LISTED RECORDS -
□ □ □ □ □

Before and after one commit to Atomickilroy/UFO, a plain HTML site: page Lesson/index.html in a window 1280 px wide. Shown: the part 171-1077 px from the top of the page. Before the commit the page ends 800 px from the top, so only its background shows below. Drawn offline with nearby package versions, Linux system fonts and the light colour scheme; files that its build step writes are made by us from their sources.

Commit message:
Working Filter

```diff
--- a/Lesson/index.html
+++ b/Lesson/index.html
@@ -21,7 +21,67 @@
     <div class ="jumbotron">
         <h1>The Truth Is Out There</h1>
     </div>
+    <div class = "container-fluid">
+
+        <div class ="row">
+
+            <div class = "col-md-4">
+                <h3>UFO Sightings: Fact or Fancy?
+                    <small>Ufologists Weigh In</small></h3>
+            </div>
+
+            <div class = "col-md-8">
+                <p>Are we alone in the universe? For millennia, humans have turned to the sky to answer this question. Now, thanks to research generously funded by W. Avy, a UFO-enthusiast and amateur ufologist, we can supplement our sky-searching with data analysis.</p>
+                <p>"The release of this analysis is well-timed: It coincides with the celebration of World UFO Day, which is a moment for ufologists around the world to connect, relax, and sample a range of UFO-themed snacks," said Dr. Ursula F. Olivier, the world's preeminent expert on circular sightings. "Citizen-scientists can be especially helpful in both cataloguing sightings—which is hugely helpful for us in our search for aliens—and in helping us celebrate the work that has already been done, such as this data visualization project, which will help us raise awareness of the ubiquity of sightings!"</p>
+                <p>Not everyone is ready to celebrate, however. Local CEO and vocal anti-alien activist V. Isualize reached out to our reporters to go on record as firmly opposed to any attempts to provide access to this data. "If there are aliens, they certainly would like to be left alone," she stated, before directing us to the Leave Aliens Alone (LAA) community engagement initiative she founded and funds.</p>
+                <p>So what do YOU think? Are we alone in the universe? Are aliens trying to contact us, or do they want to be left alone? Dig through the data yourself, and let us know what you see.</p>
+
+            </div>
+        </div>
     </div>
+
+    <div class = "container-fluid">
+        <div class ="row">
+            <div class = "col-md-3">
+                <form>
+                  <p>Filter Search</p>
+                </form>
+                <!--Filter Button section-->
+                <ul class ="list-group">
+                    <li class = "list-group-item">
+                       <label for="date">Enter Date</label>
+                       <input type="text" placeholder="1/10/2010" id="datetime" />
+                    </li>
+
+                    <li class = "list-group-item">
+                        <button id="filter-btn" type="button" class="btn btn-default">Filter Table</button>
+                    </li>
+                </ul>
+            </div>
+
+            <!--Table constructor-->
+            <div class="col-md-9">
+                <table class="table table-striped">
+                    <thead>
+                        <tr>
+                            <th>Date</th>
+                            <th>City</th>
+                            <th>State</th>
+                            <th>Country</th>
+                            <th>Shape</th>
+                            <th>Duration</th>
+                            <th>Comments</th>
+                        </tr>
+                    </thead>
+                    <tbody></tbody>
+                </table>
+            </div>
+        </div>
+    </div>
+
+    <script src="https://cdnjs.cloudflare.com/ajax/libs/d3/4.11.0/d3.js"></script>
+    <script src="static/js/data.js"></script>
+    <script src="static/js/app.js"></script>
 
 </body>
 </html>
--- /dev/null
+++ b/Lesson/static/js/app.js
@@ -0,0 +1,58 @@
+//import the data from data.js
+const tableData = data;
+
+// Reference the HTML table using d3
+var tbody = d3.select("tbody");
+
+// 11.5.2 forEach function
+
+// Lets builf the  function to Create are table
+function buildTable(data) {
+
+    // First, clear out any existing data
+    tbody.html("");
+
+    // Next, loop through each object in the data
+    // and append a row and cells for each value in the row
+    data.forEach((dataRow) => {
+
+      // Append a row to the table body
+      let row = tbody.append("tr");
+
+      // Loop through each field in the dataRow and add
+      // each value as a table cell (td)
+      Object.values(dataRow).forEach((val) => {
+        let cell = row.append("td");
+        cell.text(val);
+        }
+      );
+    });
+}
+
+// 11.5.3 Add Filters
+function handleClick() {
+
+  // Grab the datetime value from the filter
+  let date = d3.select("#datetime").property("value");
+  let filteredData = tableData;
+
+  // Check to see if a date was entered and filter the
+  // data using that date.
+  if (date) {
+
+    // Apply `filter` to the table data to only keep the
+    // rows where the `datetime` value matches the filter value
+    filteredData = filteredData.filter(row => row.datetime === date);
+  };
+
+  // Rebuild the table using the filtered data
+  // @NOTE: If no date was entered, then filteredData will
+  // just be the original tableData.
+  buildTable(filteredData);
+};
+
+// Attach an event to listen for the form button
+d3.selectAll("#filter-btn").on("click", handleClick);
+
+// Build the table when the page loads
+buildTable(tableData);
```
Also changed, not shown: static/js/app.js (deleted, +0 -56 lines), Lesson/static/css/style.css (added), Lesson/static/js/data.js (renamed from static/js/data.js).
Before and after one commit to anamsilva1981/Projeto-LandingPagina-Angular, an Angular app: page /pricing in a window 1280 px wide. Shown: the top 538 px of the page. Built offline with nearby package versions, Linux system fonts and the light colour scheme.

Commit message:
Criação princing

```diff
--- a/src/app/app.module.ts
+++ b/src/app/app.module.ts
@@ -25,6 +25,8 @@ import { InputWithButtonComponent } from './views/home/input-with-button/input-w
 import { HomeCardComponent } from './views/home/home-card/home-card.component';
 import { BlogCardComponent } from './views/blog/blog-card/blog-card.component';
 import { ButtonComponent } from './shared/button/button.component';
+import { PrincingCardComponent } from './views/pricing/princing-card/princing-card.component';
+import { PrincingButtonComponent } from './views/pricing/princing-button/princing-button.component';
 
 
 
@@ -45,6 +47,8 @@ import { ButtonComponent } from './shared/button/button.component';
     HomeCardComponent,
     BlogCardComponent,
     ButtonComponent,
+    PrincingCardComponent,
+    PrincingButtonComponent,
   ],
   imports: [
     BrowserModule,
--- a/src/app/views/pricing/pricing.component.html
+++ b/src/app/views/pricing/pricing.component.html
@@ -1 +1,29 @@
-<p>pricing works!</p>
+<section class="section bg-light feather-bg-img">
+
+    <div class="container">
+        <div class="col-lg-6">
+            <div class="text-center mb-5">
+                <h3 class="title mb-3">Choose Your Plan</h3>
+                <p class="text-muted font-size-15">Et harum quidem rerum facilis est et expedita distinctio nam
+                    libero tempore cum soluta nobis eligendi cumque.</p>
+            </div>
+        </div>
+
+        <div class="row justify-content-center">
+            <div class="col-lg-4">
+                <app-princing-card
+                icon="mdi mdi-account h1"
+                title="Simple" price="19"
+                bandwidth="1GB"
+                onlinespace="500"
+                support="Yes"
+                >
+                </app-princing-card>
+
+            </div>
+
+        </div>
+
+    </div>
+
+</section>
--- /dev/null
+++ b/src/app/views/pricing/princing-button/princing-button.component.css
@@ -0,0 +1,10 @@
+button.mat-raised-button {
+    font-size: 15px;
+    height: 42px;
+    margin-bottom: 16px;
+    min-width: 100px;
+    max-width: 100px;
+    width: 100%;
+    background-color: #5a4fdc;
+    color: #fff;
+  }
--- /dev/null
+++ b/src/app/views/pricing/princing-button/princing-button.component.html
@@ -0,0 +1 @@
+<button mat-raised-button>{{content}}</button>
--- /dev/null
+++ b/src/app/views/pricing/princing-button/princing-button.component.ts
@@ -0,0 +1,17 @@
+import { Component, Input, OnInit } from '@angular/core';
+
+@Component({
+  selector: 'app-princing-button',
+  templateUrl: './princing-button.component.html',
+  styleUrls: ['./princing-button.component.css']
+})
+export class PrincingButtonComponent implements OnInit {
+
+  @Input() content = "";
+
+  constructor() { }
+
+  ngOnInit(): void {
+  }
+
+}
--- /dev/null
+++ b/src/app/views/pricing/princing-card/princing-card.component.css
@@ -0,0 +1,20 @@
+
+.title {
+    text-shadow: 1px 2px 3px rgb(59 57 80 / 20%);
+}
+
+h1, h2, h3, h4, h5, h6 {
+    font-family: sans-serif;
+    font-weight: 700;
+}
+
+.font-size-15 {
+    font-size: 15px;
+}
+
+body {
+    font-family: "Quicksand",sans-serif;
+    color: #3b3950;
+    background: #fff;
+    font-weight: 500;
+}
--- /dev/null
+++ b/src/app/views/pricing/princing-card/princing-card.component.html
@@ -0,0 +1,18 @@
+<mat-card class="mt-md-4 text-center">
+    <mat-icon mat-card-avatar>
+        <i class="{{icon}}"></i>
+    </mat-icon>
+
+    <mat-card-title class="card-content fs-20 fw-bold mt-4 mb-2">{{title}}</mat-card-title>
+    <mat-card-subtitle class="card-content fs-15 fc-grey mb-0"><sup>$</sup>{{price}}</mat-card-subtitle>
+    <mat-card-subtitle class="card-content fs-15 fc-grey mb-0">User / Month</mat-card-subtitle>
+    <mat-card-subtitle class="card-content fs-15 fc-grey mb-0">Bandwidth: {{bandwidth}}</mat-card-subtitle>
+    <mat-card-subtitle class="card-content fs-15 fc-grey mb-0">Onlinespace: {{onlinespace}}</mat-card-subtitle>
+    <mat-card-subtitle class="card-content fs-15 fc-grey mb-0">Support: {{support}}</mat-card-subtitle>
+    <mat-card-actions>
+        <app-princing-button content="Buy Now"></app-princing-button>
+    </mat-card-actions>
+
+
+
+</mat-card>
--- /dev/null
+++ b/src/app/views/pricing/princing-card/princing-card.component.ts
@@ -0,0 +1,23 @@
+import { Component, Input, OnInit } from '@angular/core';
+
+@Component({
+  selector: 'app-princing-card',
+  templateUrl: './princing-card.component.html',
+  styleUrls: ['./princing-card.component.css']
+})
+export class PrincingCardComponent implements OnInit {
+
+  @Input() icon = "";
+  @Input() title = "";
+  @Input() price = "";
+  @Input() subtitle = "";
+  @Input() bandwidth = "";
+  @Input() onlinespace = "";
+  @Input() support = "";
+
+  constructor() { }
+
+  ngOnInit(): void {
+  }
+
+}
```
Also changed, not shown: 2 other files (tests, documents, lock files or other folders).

□ □ □ □ □

PROBLEM TO WORK ON -
State how many lines in the records above contain the word "text". Give nothing but the number.

RESPONSE TO THE TASK -
6